Read: The farcical battle over what to call lab-grown meat
“Every big brewery has a little room in the back which is clean, and has people in white lab coats, and they’re not ‘lab-grown’ beer,” argues Michael Selden, the co-founder of a cell-based-fish start-up, Finless Foods. “But we’re for some reason lab-grown fish, even though it really is the exact same thing.”
Regardless of what you call it, Just and others say it’s coming. Just, which was called Hampton Creek until last year, started out making vegan “eggs” and mayonnaise, then revealed in 2017 that it had also been working on cultured meat. The nugget was served to me to demonstrate that Just isn’t vaporware, in Silicon Valley parlance, or in this case, vapor-poultry. There’s a there there, and it’s edible.
Just has been mired in turmoil in recent years, as board members resigned and former employees complained of shoddy science. (CEO Josh Tetrick calls the claims “blatantly wrong.”) Because of what the company said are regulatory hurdles, Just missed its goal of making a commercial sale of the chicken nuggets by the end of 2018. The Atlantic ran a somewhat unflattering profile of Tetrick in 2017, implying that the company is more style than substance.
Tetrick seemed eager to prove this magazine wrong. He told me he tries not to get too down about bad press. A couple of years ago, “we were pretty much just selling mayonnaise,” he said. But now the plant-based Just Egg, which was practically a prototype when the Atlantic article came out, is in grocery stores, and as of this week, you can order it at Bareburger and the mid-Atlantic chain Silver Diner.
Cultured chicken is, too, now on the horizon—that is, if people are willing to eat it. And if Just can ever make enough of it to feed them.
Tetrick is hawklike and southern, which, when combined with his conservational tendencies, lends him young–Al Gore energy. He’s nostalgic for chicken wings even though he’s vegan and does not eat them. When I visited Just a few weeks ago, he showed me a photo of wads of meat and fat in a bowl. They are chunks of Japanese beef that the company hopes to grow into a cultured version by scraping off samples within 24 hours of the animal’s demise.
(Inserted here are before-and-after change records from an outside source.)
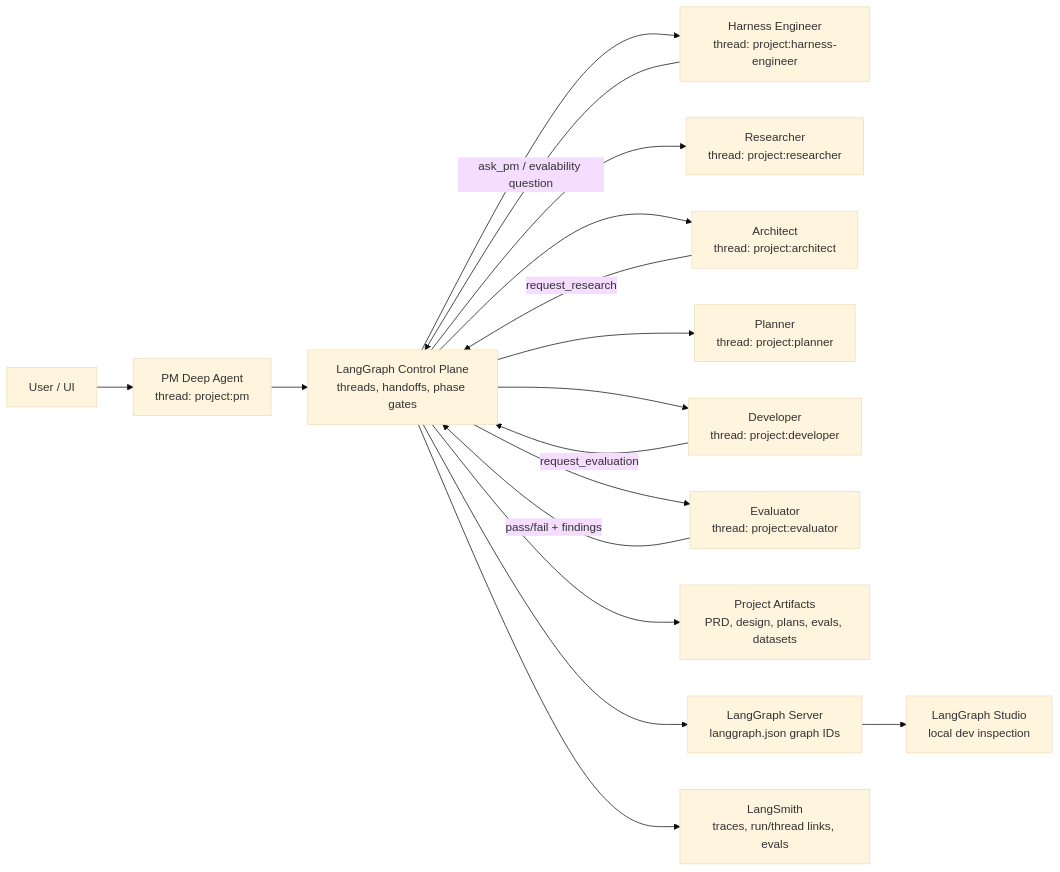
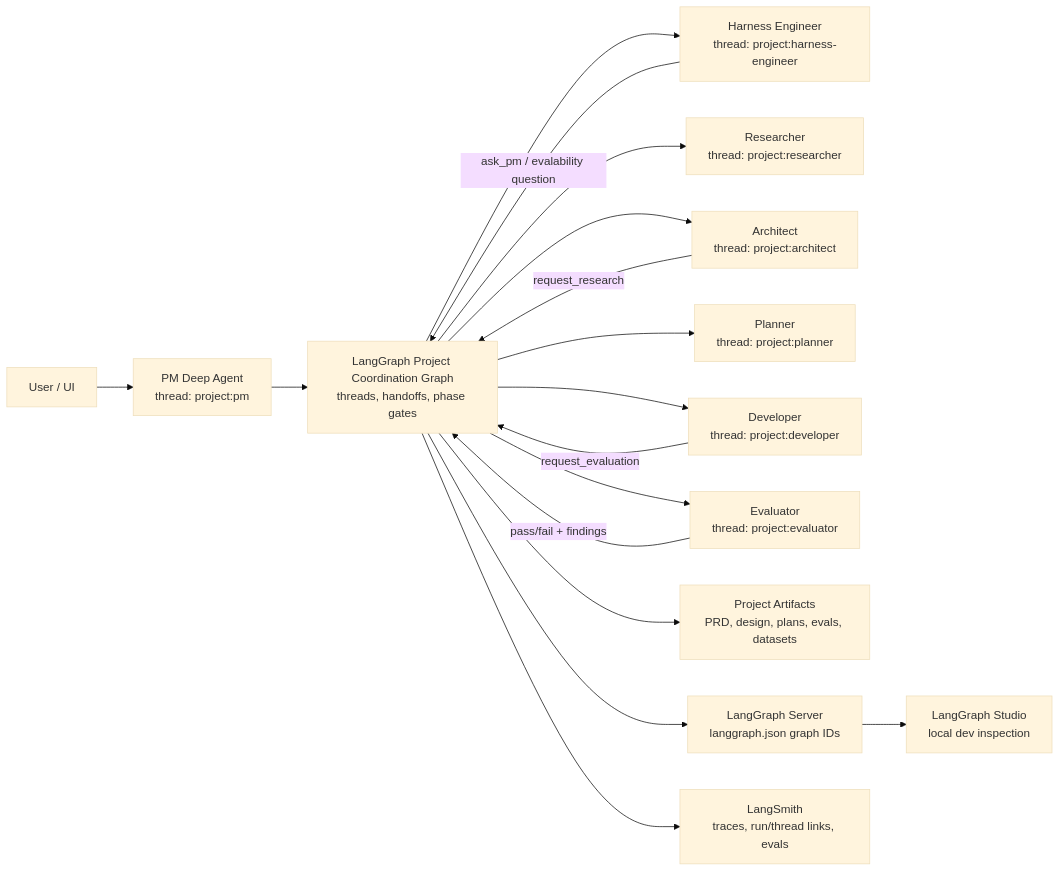
One commit to ASTXRTYS/meta-agent-v5.6.0 changed the first of 2 diagrams in meta_harness/AD.md. Above: the diagram before and after it, drawn with Mermaid (base theme). The commit also changed other lines of this file, not shown here.

Commit message:
docs: lock project coordination graph decision

````diff
--- a/meta_harness/AD.md
+++ b/meta_harness/AD.md
@@ -402,22 +538,22 @@
 ```mermaid
 flowchart LR
     U["User / UI"] --> PM["PM Deep Agent\nthread: project:pm"]
-    PM --> CP["LangGraph Control Plane\nthreads, handoffs, phase gates"]
+    PM --> PCG["LangGraph Project Coordination Graph\nthreads, handoffs, phase gates"]
 
-    CP --> HE["Harness Engineer\nthread: project:harness-engineer"]
-    CP --> R["Researcher\nthread: project:researcher"]
-    CP --> A["Architect\nthread: project:architect"]
-    CP --> PL["Planner\nthread: project:planner"]
-    CP --> D["Developer\nthread: project:developer"]
-    CP --> E["Evaluator\nthread: project:evaluator"]
+    PCG --> HE["Harness Engineer\nthread: project:harness-engineer"]
+    PCG --> R["Researcher\nthread: project:researcher"]
+    PCG --> A["Architect\nthread: project:architect"]
+    PCG --> PL["Planner\nthread: project:planner"]
+    PCG --> D["Developer\nthread: project:developer"]
+    PCG --> E["Evaluator\nthread: project:evaluator"]
 
-    A -->|"request_research"| CP
-    HE -->|"ask_pm / evalability question"| CP
-    D -->|"request_evaluation"| CP
-    E -->|"pass/fail + findings"| CP
+    A -->|"request_research"| PCG
+    HE -->|"ask_pm / evalability question"| PCG
+    D -->|"request_evaluation"| PCG
+    E -->|"pass/fail + findings"| PCG
 
-    CP --> FS["Project Artifacts\nPRD, design, plans, evals, datasets"]
-    CP --> LG["LangGraph Server\nlanggraph.json graph IDs"]
+    PCG --> FS["Project Artifacts\nPRD, design, plans, evals, datasets"]
+    PCG --> LG["LangGraph Server\nlanggraph.json graph IDs"]
     LG --> STUDIO["LangGraph Studio\nlocal dev inspection"]
-    CP --> OBS["LangSmith\ntraces, run/thread links, evals"]
+    PCG --> OBS["LangSmith\ntraces, run/thread links, evals"]
 ```
````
This product wasn’t ready for me to taste yet, but it’s important, in Tetrick’s view, to be a little bit aspirational. “If my team cannot see where we want to go, they’re never gonna go there,” he said.
“There” is a world in which cultured meat is inexpensive and everyone eats it, even if those same people have never heard of tempeh. Living, breathing, belching livestock is responsible for 15 percent of global greenhouse-gas emissions, about on par with cars. But Tetrick thinks that for many Americans, flavor and price rule the shopping cart, not environmentalism.
“I was born in Birmingham, Alabama, so imagine one of my friends who doesn’t care about any of the shit that I’m doing now,” he said, while perched on a bar stool in front of Just’s test kitchen. This hypothetical friend goes to a Piggly Wiggly to buy burgers. Except—oh wait!—next to the animal-based patties wrapped in clear plastic, he sees a Just burger patty for less money. “That, to me, is what it’s gonna take in order to break the dam of a habit,” Tetrick said.